Loading...

How to Recover After You've Lost Your Balance

I was leading a management workshop one day when suddenly a huge TV fell on my head.

Tightrope walker
Getty Images
Tightrope walker

It didn't just fall out of nowhere. The TV was on a tall stand, which I was moving to the side when the whole thing tipped over. Not to brag, but usually you have to be about 8 years old to pull off this trick.

The TV was heavy and knocked me to the floor. The workshop stopped for a few minutes while I dusted myself off. I felt embarrassed.

"Large objects," I remember thinking, "should never fall on your head in the middle of a workshop."

Oh well. It's easy to lose your balance—in presenting, and in life.

When presenting, some people twist themselves into a pretzel. That's not a good look—too unstable.

(Instead: stand with your feet shoulder-length apart, and your weight equally balanced.

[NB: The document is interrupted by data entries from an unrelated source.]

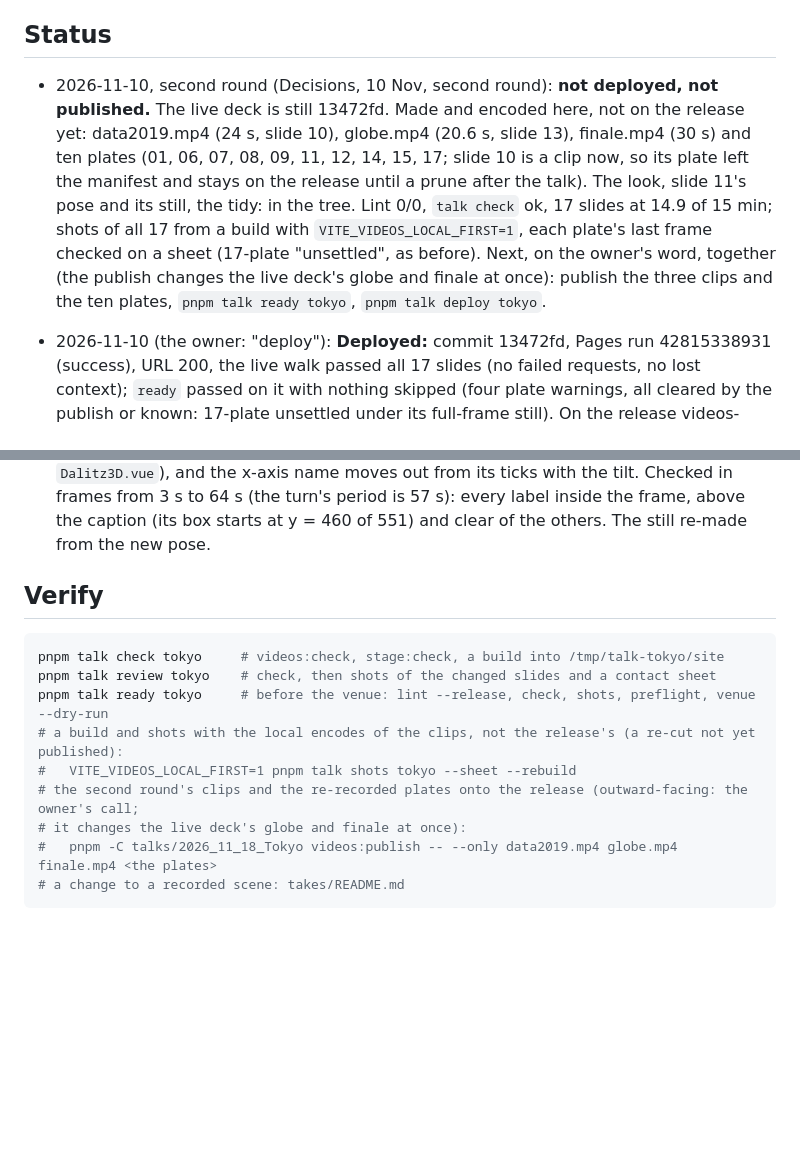
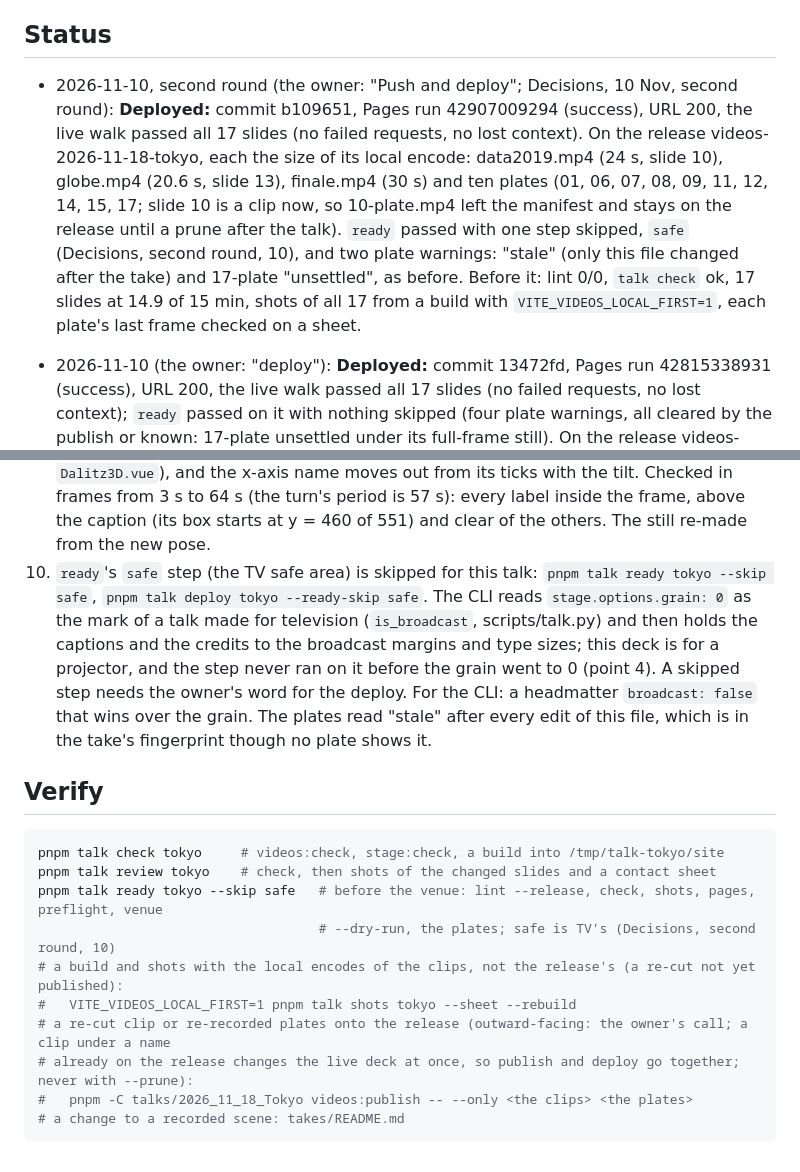
Before and after one commit to MindaugasSarpis/cern_outreach_talks, a Markdown page: talks/2026_11_18_Tokyo/CLAUDE.md, 2 parts joined by grey strips. GitHub-like rendering; blank space fills up the shorter version.

Commit message:
docs(tokyo): deployed b109651 (Pages run 42907009294); ready's safe step is TV's and is skipped
Co-Authored-By: Claude <noreply@anthropic.com>

````diff
--- a/talks/2026_11_18_Tokyo/CLAUDE.md
+++ b/talks/2026_11_18_Tokyo/CLAUDE.md
@@ -58,15 +58,15 @@ Private context (sources, people, budget): `~/.local/share/outreach_talks/briefs
 
 ## Status
 
-- 2026-11-10, second round (Decisions, 10 Nov, second round): **not deployed, not published.** The live deck is
-  still 13472fd. Made and encoded here, not on the release yet: data2019.mp4 (24 s, slide 10), globe.mp4
-  (20.6 s, slide 13), finale.mp4 (30 s) and ten plates (01, 06, 07, 08, 09, 11, 12, 14, 15, 17; slide 10 is
-  a clip now, so its plate left the manifest and stays on the release until a prune after the talk). The look,
-  slide 11's pose and its still, the tidy: in the tree. Lint 0/0, `talk check` ok, 17 slides at 14.9 of 15 min;
-  shots of all 17 from a build with `VITE_VIDEOS_LOCAL_FIRST=1`, each plate's last frame checked on a sheet
-  (17-plate "unsettled", as before). Next, on the owner's word, together (the publish changes the live deck's
-  globe and finale at once): publish the three clips and the ten plates, `pnpm talk ready tokyo`, `pnpm talk
-  deploy tokyo`.
+- 2026-11-10, second round (the owner: "Push and deploy"; Decisions, 10 Nov, second round): **Deployed:**
+  commit b109651, Pages run 42907009294 (success), URL 200, the live walk passed all 17 slides (no failed
+  requests, no lost context). On the release videos-2026-11-18-tokyo, each the size of its local encode:
+  data2019.mp4 (24 s, slide 10), globe.mp4 (20.6 s, slide 13), finale.mp4 (30 s) and ten plates (01, 06, 07,
+  08, 09, 11, 12, 14, 15, 17; slide 10 is a clip now, so 10-plate.mp4 left the manifest and stays on the
+  release until a prune after the talk). `ready` passed with one step skipped, `safe` (Decisions, second
+  round, 10), and two plate warnings: "stale" (only this file changed after the take) and 17-plate
+  "unsettled", as before. Before it: lint 0/0, `talk check` ok, 17 slides at 14.9 of 15 min, shots of all 17
+  from a build with `VITE_VIDEOS_LOCAL_FIRST=1`, each plate's last frame checked on a sheet.
 - 2026-11-10 (the owner: "deploy"): **Deployed:** commit 13472fd, Pages run 42815338931 (success), URL 200, the
   live walk passed all 17 slides (no failed requests, no lost context); `ready` passed on it with nothing skipped
   (four plate warnings, all cleared by the publish or known: 17-plate unsettled under its full-frame still). On the
@@ -283,17 +283,25 @@ tidy this talk up".
    from its ticks with the tilt. Checked in frames from 3 s to 64 s (the turn's period is 57 s): every label
    inside the frame, above the caption (its box starts at y = 460 of 551) and clear of the others. The still
    re-made from the new pose.
+10. `ready`'s `safe` step (the TV safe area) is skipped for this talk: `pnpm talk ready tokyo --skip safe`,
+    `pnpm talk deploy tokyo --ready-skip safe`. The CLI reads `stage.options.grain: 0` as the mark of a talk
+    made for television (`is_broadcast`, scripts/talk.py) and then holds the captions and the credits to the
+    broadcast margins and type sizes; this deck is for a projector, and the step never ran on it before the
+    grain went to 0 (point 4). A skipped step needs the owner's word for the deploy. For the CLI: a
+    headmatter `broadcast: false` that wins over the grain. The plates read "stale" after every edit of
+    this file, which is in the take's fingerprint though no plate shows it.
 
 ## Verify
 
 ```bash
 pnpm talk check tokyo     # videos:check, stage:check, a build into /tmp/talk-tokyo/site
 pnpm talk review tokyo    # check, then shots of the changed slides and a contact sheet
-pnpm talk ready tokyo     # before the venue: lint --release, check, shots, preflight, venue --dry-run
+pnpm talk ready tokyo --skip safe   # before the venue: lint --release, check, shots, pages, preflight, venue
+                                    # --dry-run, the plates; safe is TV's (Decisions, second round, 10)
 # a build and shots with the local encodes of the clips, not the release's (a re-cut not yet published):
 #   VITE_VIDEOS_LOCAL_FIRST=1 pnpm talk shots tokyo --sheet --rebuild
-# the second round's clips and the re-recorded plates onto the release (outward-facing: the owner's call;
-# it changes the live deck's globe and finale at once):
-#   pnpm -C talks/2026_11_18_Tokyo videos:publish -- --only data2019.mp4 globe.mp4 finale.mp4 <the plates>
+# a re-cut clip or re-recorded plates onto the release (outward-facing: the owner's call; a clip under a name
+# already on the release changes the live deck at once, so publish and deploy go together; never with --prune):
+#   pnpm -C talks/2026_11_18_Tokyo videos:publish -- --only <the clips> <the plates>
 # a change to a recorded scene: takes/README.md
 ```
````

Breathe from your belly. Also, if possible, avoid head wounds.)

But even the pros fall.

Top fashion model, Jessica Stam, tripped while walking down a Paris runway. "I fell and got back up," she told the Wall Street Journal. "It happens, and it's no big deal."

Franklin Roosevelt, paralyzed from the waist down since age 39, fell while being helped to the stage at the 1936 Democratic Convention. The papers of his speech went flying.

"Clean me up," he told his aides, "and keep your feet off those damned sheets" (from "FDR," by Jean Edward Smith).

Moments later, Roosevelt was at the podium, telling a live audience of 100,000 that they had "a rendezvous with destiny."

Most hadn't noticed his stumble.

Tip: Life knocks you down. We all know that. The call is to get back up.

Best wishes for 2012—and the challenges, known and unknown, that await.

Consultant, author, speaker, and founder of express potential® (www.expresspotential.com), Paul Hellman has worked with CEOs, executives, and managers at leading companies for over 25 years to improve performance and productivity at work. His latest book is “Naked at Work: How to Stay Sane When Your Job Drives You Crazy,” and his columns have appeared in the Wall Street Journal, New York Times, Washington Post and other leading papers.

Comments? Send them to executivecareers@cnbc.com